The domestic ownership of Irish government bonds
rose from 28% at end 2012 to 48% in June 2014 and the biggest factor was the
Central Bank's 2013 deal on the promissory note debt of ex-Anglo Irish Bank
(renamed IBRC) -- see NTMA profile
here - - the 2013 IBRC Promissory Note repayment (non-cash settlement)
resulted in €25bn of long-dated Government bonds being issued to the Central
Bank of Ireland on liquidation of IBRC.
The Central Bank said today that outstanding
government bonds stood at €113.21bn in June 2014, with 11% due to mature in less
than three years. At end-June 2014, resident holders held 47.7% of
long-term Irish government bonds. resident credit institutions and the Central

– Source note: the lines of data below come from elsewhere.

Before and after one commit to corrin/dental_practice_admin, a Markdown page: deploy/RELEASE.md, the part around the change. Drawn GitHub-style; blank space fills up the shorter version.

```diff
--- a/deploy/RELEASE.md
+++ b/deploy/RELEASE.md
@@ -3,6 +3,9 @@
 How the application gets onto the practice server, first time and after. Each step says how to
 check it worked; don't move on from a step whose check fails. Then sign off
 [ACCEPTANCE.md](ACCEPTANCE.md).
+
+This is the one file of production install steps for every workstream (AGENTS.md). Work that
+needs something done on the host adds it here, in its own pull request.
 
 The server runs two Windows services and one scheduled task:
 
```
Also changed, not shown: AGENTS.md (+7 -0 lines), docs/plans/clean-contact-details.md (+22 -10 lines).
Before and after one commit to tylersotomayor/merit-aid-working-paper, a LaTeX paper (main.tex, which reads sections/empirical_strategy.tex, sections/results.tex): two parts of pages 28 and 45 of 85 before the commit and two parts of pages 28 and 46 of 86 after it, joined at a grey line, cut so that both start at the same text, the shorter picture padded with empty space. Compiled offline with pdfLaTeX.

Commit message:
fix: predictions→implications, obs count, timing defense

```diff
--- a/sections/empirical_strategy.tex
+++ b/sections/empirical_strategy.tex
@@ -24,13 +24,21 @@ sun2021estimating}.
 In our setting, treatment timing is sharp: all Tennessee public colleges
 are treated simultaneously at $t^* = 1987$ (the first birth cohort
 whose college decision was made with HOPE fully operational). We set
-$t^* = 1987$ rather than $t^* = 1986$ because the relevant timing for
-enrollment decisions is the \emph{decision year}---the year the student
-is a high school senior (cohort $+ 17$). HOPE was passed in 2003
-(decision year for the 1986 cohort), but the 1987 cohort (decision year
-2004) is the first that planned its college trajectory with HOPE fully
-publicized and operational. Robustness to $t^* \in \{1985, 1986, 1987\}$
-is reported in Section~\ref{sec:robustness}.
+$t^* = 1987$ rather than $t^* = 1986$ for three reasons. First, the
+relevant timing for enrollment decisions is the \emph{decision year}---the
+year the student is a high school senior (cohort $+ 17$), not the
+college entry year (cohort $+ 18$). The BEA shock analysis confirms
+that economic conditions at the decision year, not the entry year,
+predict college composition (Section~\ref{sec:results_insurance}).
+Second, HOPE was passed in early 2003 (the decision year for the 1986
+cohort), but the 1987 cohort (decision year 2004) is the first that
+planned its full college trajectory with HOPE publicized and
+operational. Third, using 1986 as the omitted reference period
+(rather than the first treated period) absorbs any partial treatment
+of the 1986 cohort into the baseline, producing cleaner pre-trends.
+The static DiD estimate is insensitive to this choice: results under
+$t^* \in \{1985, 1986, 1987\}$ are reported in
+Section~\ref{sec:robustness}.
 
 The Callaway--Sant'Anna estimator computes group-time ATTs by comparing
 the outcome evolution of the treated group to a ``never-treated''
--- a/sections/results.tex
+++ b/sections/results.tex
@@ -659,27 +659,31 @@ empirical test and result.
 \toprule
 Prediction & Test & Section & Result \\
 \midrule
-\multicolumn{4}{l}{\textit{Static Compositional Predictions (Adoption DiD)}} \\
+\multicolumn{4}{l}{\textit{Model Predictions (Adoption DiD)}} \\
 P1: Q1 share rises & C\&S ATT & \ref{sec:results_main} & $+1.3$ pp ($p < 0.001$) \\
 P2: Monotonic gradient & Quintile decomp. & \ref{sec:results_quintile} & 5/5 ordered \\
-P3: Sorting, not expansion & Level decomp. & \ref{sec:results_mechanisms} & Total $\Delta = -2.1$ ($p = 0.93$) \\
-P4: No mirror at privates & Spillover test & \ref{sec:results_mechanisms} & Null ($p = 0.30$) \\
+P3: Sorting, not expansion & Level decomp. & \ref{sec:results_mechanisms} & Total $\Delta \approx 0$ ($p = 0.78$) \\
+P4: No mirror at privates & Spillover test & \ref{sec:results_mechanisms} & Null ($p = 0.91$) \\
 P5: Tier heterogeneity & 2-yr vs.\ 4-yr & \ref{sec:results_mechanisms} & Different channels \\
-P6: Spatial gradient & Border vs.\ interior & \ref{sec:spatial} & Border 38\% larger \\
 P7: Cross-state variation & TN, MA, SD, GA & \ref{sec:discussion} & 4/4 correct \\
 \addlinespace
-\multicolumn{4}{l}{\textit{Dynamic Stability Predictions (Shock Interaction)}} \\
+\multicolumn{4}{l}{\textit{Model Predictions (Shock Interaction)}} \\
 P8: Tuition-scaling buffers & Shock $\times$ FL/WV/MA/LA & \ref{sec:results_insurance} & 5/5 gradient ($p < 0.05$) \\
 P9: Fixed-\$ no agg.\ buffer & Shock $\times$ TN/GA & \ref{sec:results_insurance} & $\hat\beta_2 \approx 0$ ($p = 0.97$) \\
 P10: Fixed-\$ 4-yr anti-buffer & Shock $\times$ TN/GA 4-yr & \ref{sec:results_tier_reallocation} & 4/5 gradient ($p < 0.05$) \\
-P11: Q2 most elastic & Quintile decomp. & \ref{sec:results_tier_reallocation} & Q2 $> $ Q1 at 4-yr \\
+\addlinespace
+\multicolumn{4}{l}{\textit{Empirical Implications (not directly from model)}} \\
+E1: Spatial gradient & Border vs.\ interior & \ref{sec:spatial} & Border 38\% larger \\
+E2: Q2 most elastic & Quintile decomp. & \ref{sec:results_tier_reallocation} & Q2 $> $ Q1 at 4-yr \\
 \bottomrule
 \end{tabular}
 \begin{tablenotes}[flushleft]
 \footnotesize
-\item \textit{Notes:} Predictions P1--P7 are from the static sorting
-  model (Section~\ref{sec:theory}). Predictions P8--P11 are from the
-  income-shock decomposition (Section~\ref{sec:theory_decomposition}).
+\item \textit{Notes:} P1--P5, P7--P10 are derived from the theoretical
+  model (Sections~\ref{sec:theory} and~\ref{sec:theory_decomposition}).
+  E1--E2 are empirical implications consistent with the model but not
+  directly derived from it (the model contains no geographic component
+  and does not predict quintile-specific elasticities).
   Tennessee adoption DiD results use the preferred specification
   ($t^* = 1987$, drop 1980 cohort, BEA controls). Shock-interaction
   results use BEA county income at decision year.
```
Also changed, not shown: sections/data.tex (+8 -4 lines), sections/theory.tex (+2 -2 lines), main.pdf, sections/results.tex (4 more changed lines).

Bank of Ireland, account for 91% of resident holdings.
At the end of 1999, over 70%
of Irish bonds were held by domestic investors with the balance in the hands
of overseas investors. At end 2011 78% of Ireland’s MLT securities were held
overseas according to the NTMA - the debt agency.
The resident non-bank financial sector reported
holdings of €2.76bn in June 2014. The holders within this sector were
predominately other financial intermediaries at €1.13bn (Chart 1).
32% of outstanding Government bonds will mature
within the next 5 years. 27% of resident holders fall under this maturity
category, while the equivalent ratio for non-resident holders is higher at
37%. Furthermore, 30% (or €17.7bn) of long-term bonds held by non-resident
investors will mature from 2023 onwards (Chart 2).
Detailed tables and the explanatory notes can be
found on the Central Bank of Ireland’s website